Mourdock on Wednesday stood by his statement but added that some people had twisted its meaning. He said he abhors any kind of violence.
The Massachusetts Democratic Party said in a statement that Brown and Mourdock have both served on a committee that helps raise money to elect Republican candidates.
The sparring came as Brown released a new television ad saying Warren supports $716 billion in cuts to Medicare. The ad says that Warren would ‘‘raid Medicare.’’
Brown has argued that the cuts include $14 billion in Medicare reductions to Massachusetts health care providers and nursing homes over the next decade.
‘‘Hospitals, doctors and nurses will see their payments cut, and that will mean less choice and less access to services that seniors need,’’ Brown said in a fundraising email.
Warren said the cuts won’t harm Medicare benefits and instead target waste, abuse and subsidies to insurance companies. She said the cuts will also extend the life of the Medicare program, adding that Brown’s argument has been debunked by independent analysts, including the AARP, a senior lobbying group.
Warren said Brown is ‘‘taking a page out of the same playbook’’ as Mitt Romney.
‘‘So why would the Republicans be doing this?’’ she said. ‘‘It’s because if they can get in the majority, they want to turn Medicare into a voucher system. They want to end Medicare as we know it.’’
In a separate radio ad, Brown has said he opposes any Medicare changes that would affect today’s seniors or those nearing retirement and said any ‘‘reform plan must be bipartisan.’’
Warren also had a big name coming to town. Singer-songwriter James Taylor performed in Boston to support Warren’s campaign Wednesday night.

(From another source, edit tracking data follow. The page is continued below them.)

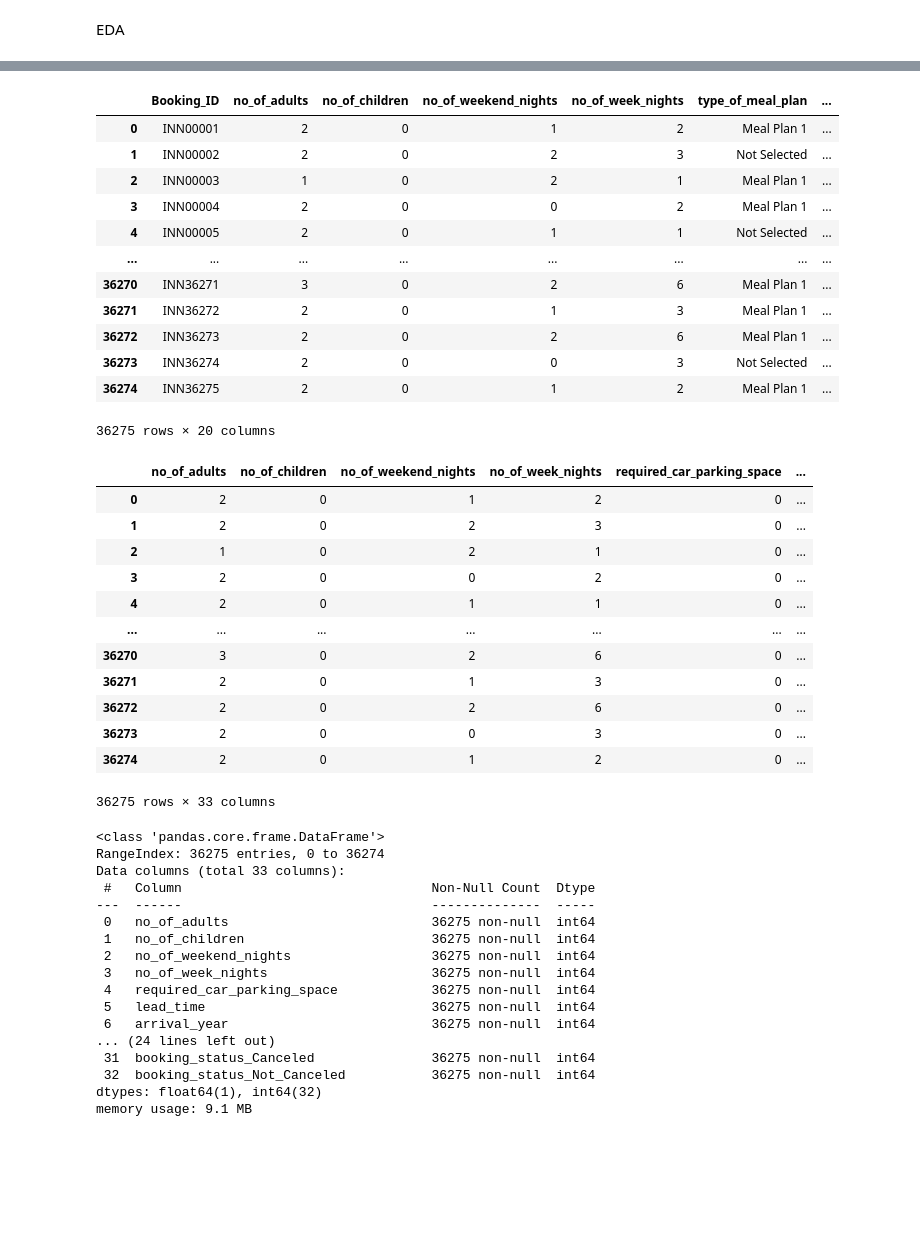
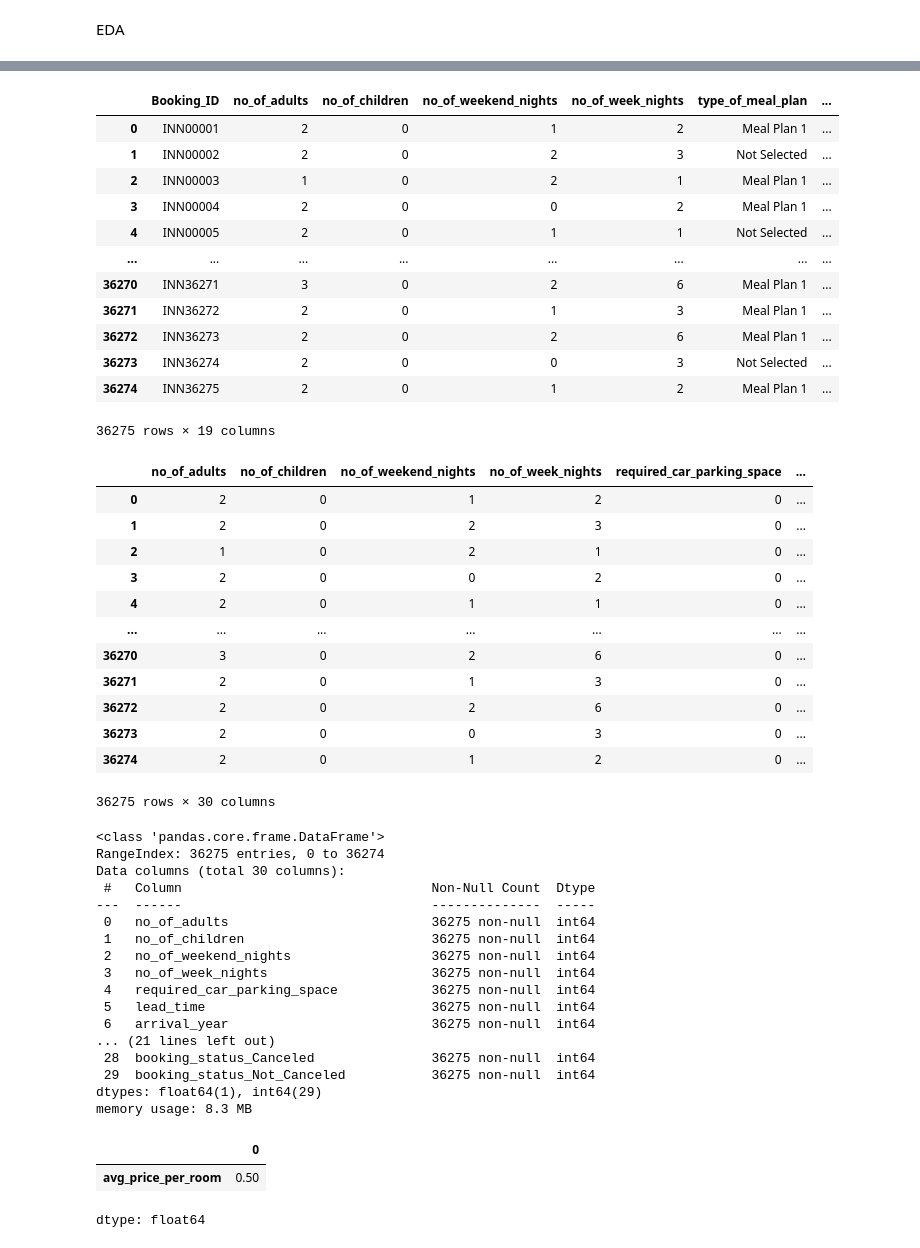
Before and after one commit to michelup/TEST_SDA, a Jupyter notebook: Projekt_2_15052025.ipynb, the cells around one changed output, grey strips where cells are left out. Cells and saved outputs as stored; diff of their text form; code cells hidden in the pictures; blank space fills up the shorter version.

```diff
--- a/Projekt_2_15052025.ipynb
+++ b/Projekt_2_15052025.ipynb
@@ -114,3 +114,28 @@ data.describe( )
 | 50% | 2.00 | 0.00 | 1.00 | 2.00 | 0.00 | ... |
 | 75% | 2.00 | 0.00 | 2.00 | 3.00 | 0.00 | ... |
 | max | 4.00 | 10.00 | 7.00 | 17.00 | 1.00 | ... |
+# %%
+#POZN  MARKET SEGMENT ROZDELIT DO 3 a zbytek OTHER
+
+# Define the column you want to modify
+column_to_modify = 'market_segment_type'
+
+# Define the list of specific values to group into 'Other'
+values_to_group = ['Corporate', 'Aviation', 'Complementary']
+
+# Check the current value counts before grouping (optional but recommended)
+print(f"Original value counts for '{column_to_modify}':")
+print(data[column_to_modify].value_counts())
+
+# Use the replace method to change the specified values to 'Other'
+# Using .loc to ensure proper assignment and avoid
+data.loc[:, column_to_modify] = data[column_to_modify].replace(values_to_group, 'Other')
+
+# Check the value counts after grouping to verify the change
+print(f"\nValue counts for '{column_to_modify}' after grouping:")
+print(data[column_to_modify].value_counts())
+
+# Display the head of the DataFrame to see the changes (optional)
+column_to_show = 'market_segment_type'
+print(f"\nUnique values in the '{column_to_show}' column:")
+print(data[column_to_show].unique())
@@ -127,3 +191,11 @@ UPSAMPLING = True
 SMOTE = False # if true -> smote, else adasyn
 # %%
 df=data.reset_index()
+# %%
+avg_prices = df.groupby('room_type_reserved')['avg_price_per_room'].mean()
+print(avg_prices)  # Zobrazíme průměrné ceny pro každou kategorii
+df['avg_price_per_room'] = df.apply(
+    lambda row: avg_prices[row['room_type_reserved']] if row['avg_price_per_room'] == 0 else row['avg_price_per_room'], axis=1
+)
+
+print(df.head())  # Zobrazíme upravený DataFrame
@@ -181,7 +271,7 @@ df_reset
 | 36272 | INN36273 | 2 | 0 | 2 | 6 | Meal Plan 1 | ... |
 | 36273 | INN36274 | 2 | 0 | 0 | 3 | Not Selected | ... |
 | 36274 | INN36275 | 2 | 0 | 1 | 2 | Meal Plan 1 | ... |
-36275 rows × 20 columns
+36275 rows × 19 columns
 # %%
 #pripojeni puvodniho datasetu k one-hot datasetu
 df=df_reset.join(encoded_df)
@@ -203,13 +293,13 @@ df
 | 36272 | 2 | 0 | 2 | 6 | 0 | ... |
 | 36273 | 2 | 0 | 0 | 3 | 0 | ... |
 | 36274 | 2 | 0 | 1 | 2 | 0 | ... |
-36275 rows × 33 columns
+36275 rows × 30 columns
 # %%
 df.info()
 # %% [output]
 <class 'pandas.core.frame.DataFrame'>
 RangeIndex: 36275 entries, 0 to 36274
-Data columns (total 33 columns):
+Data columns (total 30 columns):
  #   Column                                Non-Null Count  Dtype
 ---  ------                                --------------  -----
  0   no_of_adults                          36275 non-null  int64
@@ -219,10 +309,10 @@ Data columns (total 33 columns):
  4   required_car_parking_space            36275 non-null  int64
  5   lead_time                             36275 non-null  int64
  6   arrival_year                          36275 non-null  int64
-... (24 lines left out)
- 31  booking_status_Canceled               36275 non-null  int64
- 32  booking_status_Not_Canceled           36275 non-null  int64
-dtypes: float64(1), int64(32)
-memory usage: 9.1 MB
+... (21 lines left out)
+ 28  booking_status_Canceled               36275 non-null  int64
+ 29  booking_status_Not_Canceled           36275 non-null  int64
+dtypes: float64(1), int64(29)
+memory usage: 8.3 MB
 # %%
 
@@ -233,0 +322,7 @@ memory usage: 9.1 MB
+# %%
+
+df[['avg_price_per_room']].min()
+# %% [output]
+|  | 0 |
+| avg_price_per_room | 0.50 |
+dtype: float64
```
Also changed, not shown: parts of 8 cells of this notebook.
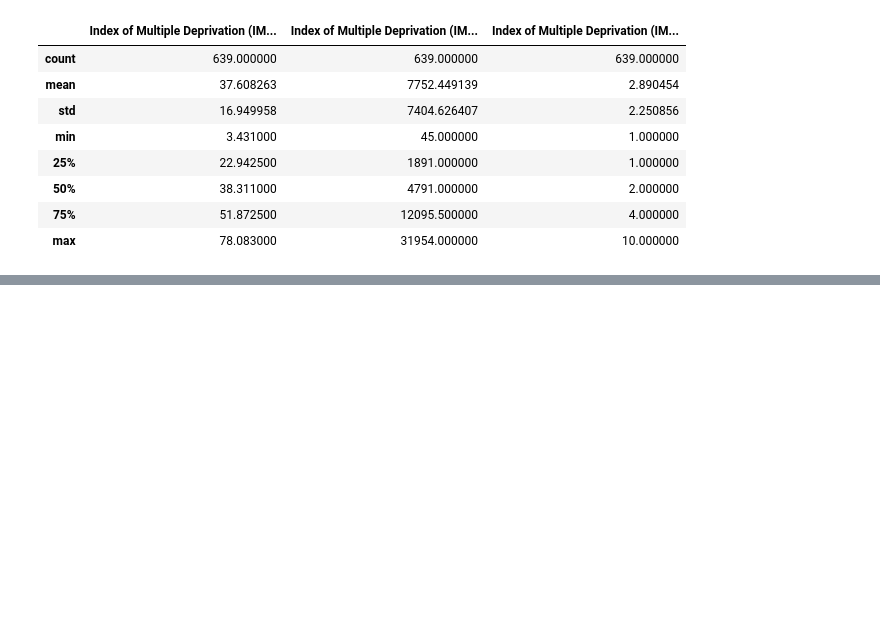
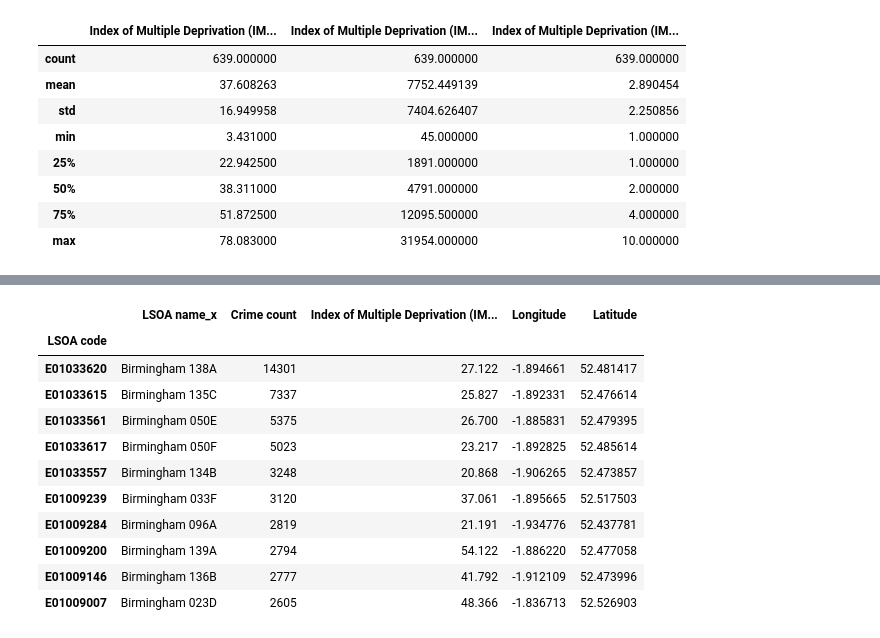
Before and after one commit to DarrylHewitt/Project_1, a Jupyter notebook: analysis.ipynb, the cells around one changed output, grey strips where cells are left out. Cells and saved outputs as stored; diff of their text form; code cells hidden in the pictures; blank space fills up the shorter version.

```diff
--- a/analysis.ipynb
+++ b/analysis.ipynb
@@ -407,0 +563,22 @@ map_plot
+# %%
+LSOA_crime_count_df = LSOA_crime_count_df.rename(columns={"LSOA code":"Crime count"})
+LSOA_crime_count_df
+
+LSOA_crime_count_df = LSOA_crime_count_df.sort_values("Crime count",ascending=False)
+LSOA_crime_count_df.head(20)
+
+LSOA_max_counts = LSOA_crime_count_df.iloc[0:10,:]
+LSOA_max_counts
+# %% [output]
+|  | LSOA name_x | Crime count | Index of Multiple Deprivation (IM... | Longitude | Latitude |
+| LSOA code |  |  |  |  |  |
+| E01033620 | Birmingham 138A | 14301 | 27.122 | -1.894661 | 52.481417 |
+| E01033615 | Birmingham 135C | 7337 | 25.827 | -1.892331 | 52.476614 |
+| E01033561 | Birmingham 050E | 5375 | 26.700 | -1.885831 | 52.479395 |
+| E01033617 | Birmingham 050F | 5023 | 23.217 | -1.892825 | 52.485614 |
+| E01033557 | Birmingham 134B | 3248 | 20.868 | -1.906265 | 52.473857 |
+| E01009239 | Birmingham 033F | 3120 | 37.061 | -1.895665 | 52.517503 |
+| E01009284 | Birmingham 096A | 2819 | 21.191 | -1.934776 | 52.437781 |
+| E01009200 | Birmingham 139A | 2794 | 54.122 | -1.886220 | 52.477058 |
+| E01009146 | Birmingham 136B | 2777 | 41.792 | -1.912109 | 52.473996 |
+| E01009007 | Birmingham 023D | 2605 | 48.366 | -1.836713 | 52.526903 |
```
Also changed, not shown: parts of 7 cells of this notebook, 2 other files.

The Massachusetts race is already the most expensive in state history and the costliest Senate race in the country this year. Both national parties are keeping a close eye on the contest as they wrestle for control of the Senate.